§ **ABOUT THIS TASK**:
Within the listing, each line that has the string "QVBoxLayout" should be copied.

Start of MATERIAL FOR THE TASK

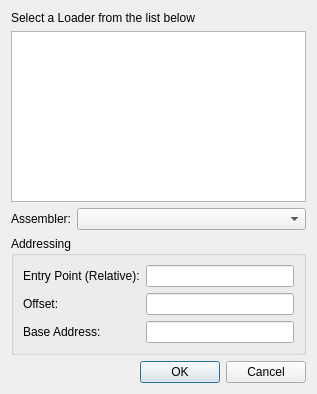
Above: dialogs/loaderdialog/loaderdialog.ui from REDasmOrg/REDasm before the change. Below: the same form after it.
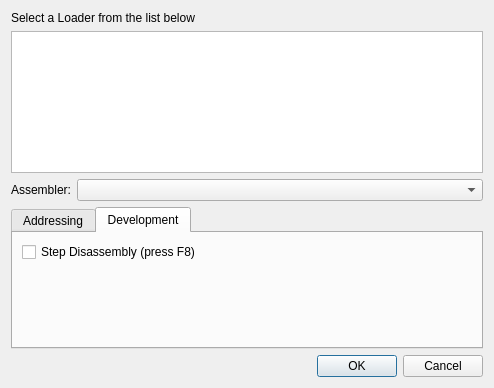
That is the form after the change. The open tabs and pages were chosen to show the change.

The edit to the form file:
```diff
--- a/dialogs/loaderdialog/loaderdialog.ui
+++ b/dialogs/loaderdialog/loaderdialog.ui
@@ -6,8 +6,8 @@
    <rect>
     <x>0</x>
     <y>0</y>
-    <width>317</width>
-    <height>394</height>
+    <width>494</width>
+    <height>388</height>
    </rect>
   </property>
   <property name="windowTitle">
@@ -16,7 +16,7 @@
   <property name="modal">
    <bool>true</bool>
   </property>
-  <layout class="QVBoxLayout" name="verticalLayout_2">
+  <layout class="QVBoxLayout" name="verticalLayout_3" stretch="0,1,0,1,0">
    <item>
     <widget class="QLabel" name="label_6">
      <property name="text">
@@ -52,14 +52,33 @@
     </layout>
    </item>
    <item>
-    <widget class="QGroupBox" name="groupBox">
-     <property name="title">
+    <widget class="QTabWidget" name="tabWidget">
+     <property name="currentIndex">
+      <number>0</number>
+     </property>
+     <widget class="QWidget" name="tabAddressing">
+      <property name="enabled">
+       <bool>true</bool>
+      </property>
+      <attribute name="title">
       <string>Addressing</string>
-     </property>
-     <property name="flat">
-      <bool>false</bool>
-     </property>
+      </attribute>
      <layout class="QVBoxLayout" name="verticalLayout">
+       <property name="spacing">
+        <number>0</number>
+       </property>
+       <property name="leftMargin">
+        <number>0</number>
+       </property>
+       <property name="topMargin">
+        <number>0</number>
+       </property>
+       <property name="rightMargin">
+        <number>0</number>
+       </property>
+       <property name="bottomMargin">
+        <number>0</number>
+       </property>
       <item>
        <layout class="QGridLayout" name="gridLayout" columnstretch="0,0,0">
         <item row="0" column="1" colspan="2">
@@ -95,6 +114,34 @@
        </layout>
       </item>
      </layout>
+     </widget>
+     <widget class="QWidget" name="tabDevelopment">
+      <attribute name="title">
+       <string>Development</string>
+      </attribute>
+      <layout class="QVBoxLayout" name="verticalLayout_2">
+       <item>
+        <widget class="QCheckBox" name="chbStepDisassembly">
+         <property name="text">
+          <string>Step Disassembly (press F8)</string>
+         </property>
+        </widget>
+       </item>
+       <item>
+        <spacer name="verticalSpacer">
+         <property name="orientation">
+          <enum>Qt::Vertical</enum>
+         </property>
+         <property name="sizeHint" stdset="0">
+          <size>
+           <width>20</width>
+           <height>40</height>
+          </size>
+         </property>
+        </spacer>
+       </item>
+      </layout>
+     </widget>
     </widget>
    </item>
    <item>
```
Lines whose indentation alone changed are shown as unchanged.
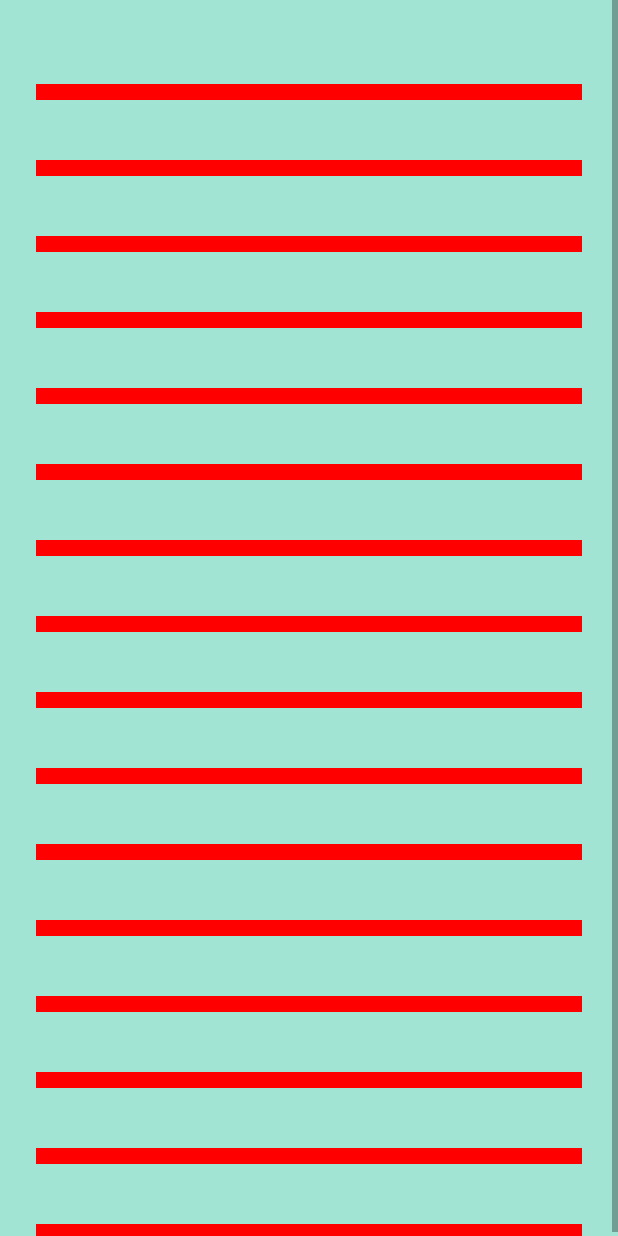
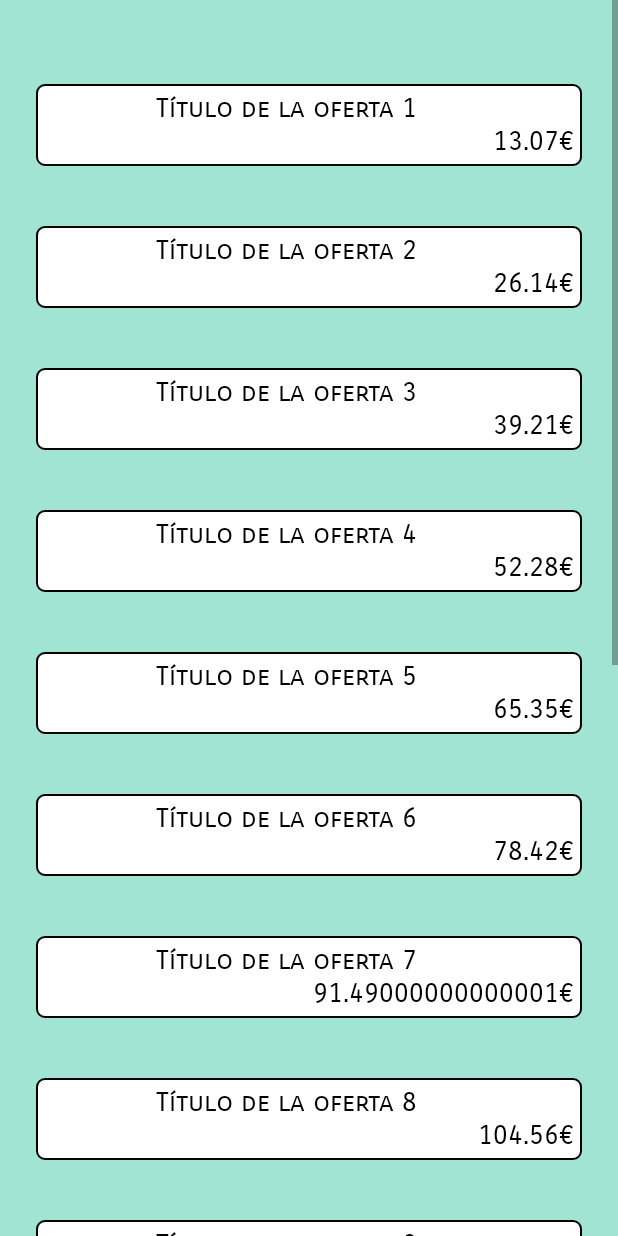
Before and after one commit to todeit02/GarageSale, an Android app: the OfferListActivity screen opened directly, with no data from a screen before it, on a phone screen of 412 x 824 dp. Run offline under Robolectric (Android 15) with nearby library versions, the light colour scheme and no system bars.

Commit message:
He enmendado problemas con el layout de la lista de ofertas.

```diff
--- a/PruebaFrame/app/src/main/java/com/example/mariaventura/pruebaframe/Activity/OfferListActivity.java
+++ b/PruebaFrame/app/src/main/java/com/example/mariaventura/pruebaframe/Activity/OfferListActivity.java
@@ -32,12 +32,6 @@ public class OfferListActivity extends Activity {
             View inflatedPost = linearLayoutInflater.inflate(R.layout.offer_list_item, null);
             inflatedPost.setId(R.layout.offer_list_item + i + 1);
 
-            LinearLayout.LayoutParams layoutParams;
-            layoutParams = new LinearLayout.LayoutParams(LinearLayout.LayoutParams.MATCH_PARENT, LinearLayout.LayoutParams.WRAP_CONTENT);
-            inflatedPost.setLayoutParams(layoutParams);
-
-            inflatedPost.setBackgroundColor(Color.RED);
-
             TextView inflatedPostOfferItemTitle = inflatedPost.findViewById(R.id.tv_offer_item_title);
             inflatedPostOfferItemTitle.setId(R.id.tv_offer_item_title + i + 1);
 
@@ -48,8 +42,7 @@ public class OfferListActivity extends Activity {
             inflatedPostOfferItemPrice.setId(R.id.tv_offer_item_price + i + 10001);
 
             inflatedPostOfferItemTitle.setText("Título de la oferta " + (i + 1));
-            inflatedPostOfferItemTexts.setBackgroundColor(Color.YELLOW);
-            inflatedPostOfferItemPrice.setText("" + (13.07 * (i + 1)) + "@string/currency");
+            inflatedPostOfferItemPrice.setText("" + (13.07 * (i + 1)) + getString(R.string.currency));
 
             linearLayout.addView(inflatedPost);
         }
--- /dev/null
+++ b/PruebaFrame/app/src/main/res/drawable/border.xml
@@ -0,0 +1,18 @@
+<?xml version="1.0" encoding="utf-8"?>
+<shape xmlns:android="http://schemas.android.com/apk/res/android"
+    android:shape="rectangle">
+
+    <solid
+        android:color="@color/white">
+    </solid>
+
+    <stroke
+        android:width="1dp"
+        android:color="@color/black">
+    </stroke>
+
+    <corners
+        android:radius="5dp">
+    </corners>
+
+</shape>
--- a/PruebaFrame/app/src/main/res/layout/offer_list_item.xml
+++ b/PruebaFrame/app/src/main/res/layout/offer_list_item.xml
@@ -3,12 +3,12 @@
     xmlns:tools="http://schemas.android.com/tools"
     android:id="@+id/ll_offer_list_item_main"
     android:layout_width="match_parent"
-    android:layout_height="match_parent"
+    android:layout_height="wrap_content"
     android:layout_marginBottom="2.5dp"
     android:layout_marginLeft="5dp"
     android:layout_marginRight="5dp"
     android:layout_marginTop="2.5dp"
-    android:background="@color/myAqua"
+    android:background="@drawable/border"
     android:orientation="horizontal"
     android:padding="5dp">
 
@@ -23,7 +23,7 @@
     <LinearLayout
         android:id="@+id/ll_offer_item_texts"
         android:layout_width="wrap_content"
-        android:layout_height="match_parent"
+        android:layout_height="wrap_content"
         android:layout_marginLeft="2.5dp"
         android:layout_weight="1.8"
         android:orientation="vertical">
@@ -33,8 +33,8 @@
             android:layout_width="match_parent"
             android:layout_height="wrap_content"
             android:fontFamily="sans-serif-smallcaps"
-            android:text="bla1"
-            android:textAlignment="viewStart"
+            android:text="TitleText"
+            android:textAlignment="textStart"
             android:textAllCaps="false"
             android:textColor="@color/black"
             android:textSize="18sp" />
@@ -44,7 +44,8 @@
             android:layout_width="match_parent"
             android:layout_height="wrap_content"
             android:fontFamily="sans-serif-smallcaps"
-            android:text="bla2"
+            android:text="PriceText"
+            android:textAlignment="textEnd"
             android:textAllCaps="false"
             android:textColor="@color/black"
             android:textSize="18sp" />
--- a/PruebaFrame/app/src/main/res/values/colors.xml
+++ b/PruebaFrame/app/src/main/res/values/colors.xml
@@ -20,5 +20,4 @@
     <color name="base">#aaaaaa</color>
     <color name="iron">#CCCCCC</color>
     <color name="white">#FFFFFF</color>
-
 </resources>
```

End of MATERIAL FOR THE TASK

§ **RESPONSE TO THE TASK**:
-  <layout class="QVBoxLayout" name="verticalLayout_2">
+  <layout class="QVBoxLayout" name="verticalLayout_3" stretch="0,1,0,1,0">
      <layout class="QVBoxLayout" name="verticalLayout">
+      <layout class="QVBoxLayout" name="verticalLayout_2">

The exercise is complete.